  1. The total amount of the society’s costs should surpass Rs 20 lakhs in a financial year, and
  2. the monthly maintenance price for each flat or office should be more than Rs 7,500.

The GST is levied on which component of maintenance charges?

It is not necessary for the organization to charge GST on all of the items included in the invoice to the members. The housing society is not permitted to collect GST on charges that are essentially reimbursements for expenses incurred by the society and recovered from members. Municipal taxes, property taxes, water bills, non-agricultural land taxes, electricity bills for common areas, and other taxes and utility payments made on behalf of housing society members may be included. Contributions to the sinking fund are also exempt from GST. The housing society, on the other hand, must charge GST on members’ contributions to the repair fund.

Input tax credits, GST rates, and the reverse charge method

Housing societies are currently required to charge an 18 percent GST on the maintenance fees collected from their members under the GST in real estate. Input tax credits for GST paid on certain supplies obtained, such as security, lift and premises maintenance, or payment of audit fees can be claimed by the housing society.

Although the society can claim input credits for certain purchases, it cannot lower the GST rate charged to its members. If the society is GST registered, it must also pay GST on all services or items obtained from unregistered suppliers using the reverse charge system.


In terms of the tax implications for housing societies, the current position under Service Tax is aimed to be maintained under GST. The tax burden under GST will be lower because the society will be able to claim ITC, which was previously not allowed under service tax.

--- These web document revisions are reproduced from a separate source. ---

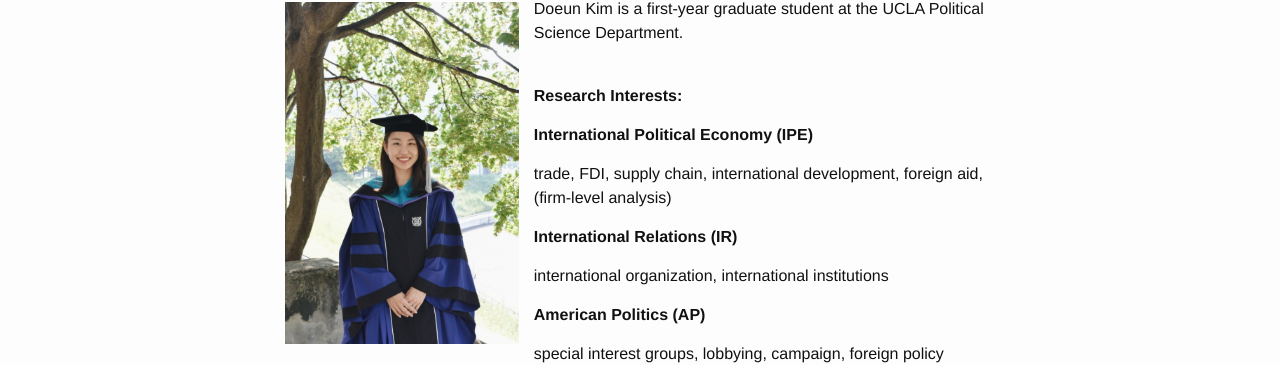
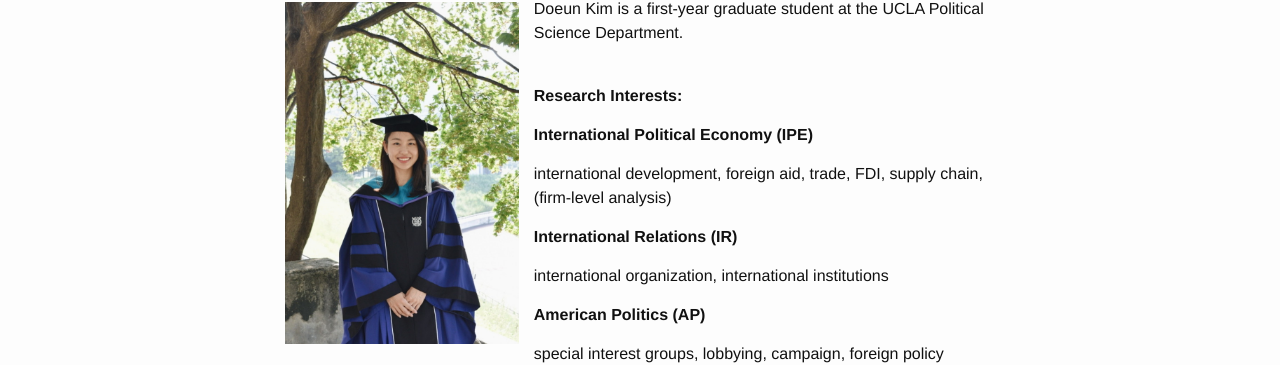
Before and after one commit to soonhong-cho/soonhong-cho.github.io, a Jekyll site: the page index.html, which Jekyll copies as it is, in a window 1280 px wide. Shown: the part 125-490 px from the top of the page. Built offline with Jekyll 4.4.1, drawn with Linux system fonts in a browser that asks for light colours.

```diff
--- a/index.html
+++ b/index.html
@@ -81,7 +81,7 @@
 
 <p><strong>International Political Economy (IPE)</strong></p>
 
-<p>trade, FDI, supply chain, international development, foreign aid, (firm-level analysis)</p>
+<p>international development, foreign aid, trade, FDI, supply chain, (firm-level analysis)</p>
 
 <p><strong>International Relations (IR)</strong></p>
 
```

Furthermore, the exemptions provided ensure that no tax burden is imposed on smaller societies where the monthly contribution of individual members does not exceed Rs. 7,500/-. In summary, GST will be a more favourable tax regime for housing societies than service tax.

Frequently Asked Questions:

The Central Board of Indirect Taxes and Customs (CBIC) announced in July 2020 that if the total amount received as maintenance charges exceeds Rs 7,500, the cooperative housing society will be required to levy and collect GST (at the rate of 18%).

No GST is to be levied by the housing society on the monthly bill raised by the society (and the amount is for the purpose of sourcing goods and services from a third party for the common benefit of its members). If the monthly contribution exceeds Rs. 7,500/-, however, GST will be charged.

Disclaimer: The main goal of this article is to “assist investors in making informed financial decisions.” The above information is provided only for educational purposes. Readers are advised to exercise caution and seek professional counsel before relying on the above information. K M Gatecha & CO LLP is not liable for any loss or harm incurred by readers who take action based on the information provided in this article. “Please keep in mind that the opinions expressed in this Blog/Comments Section/Forum are clarifications intended for the readers’ reference and guidance as they investigate further on the topics/questions raised and make informed decisions. These are not intended to be investment advice or legal advice.”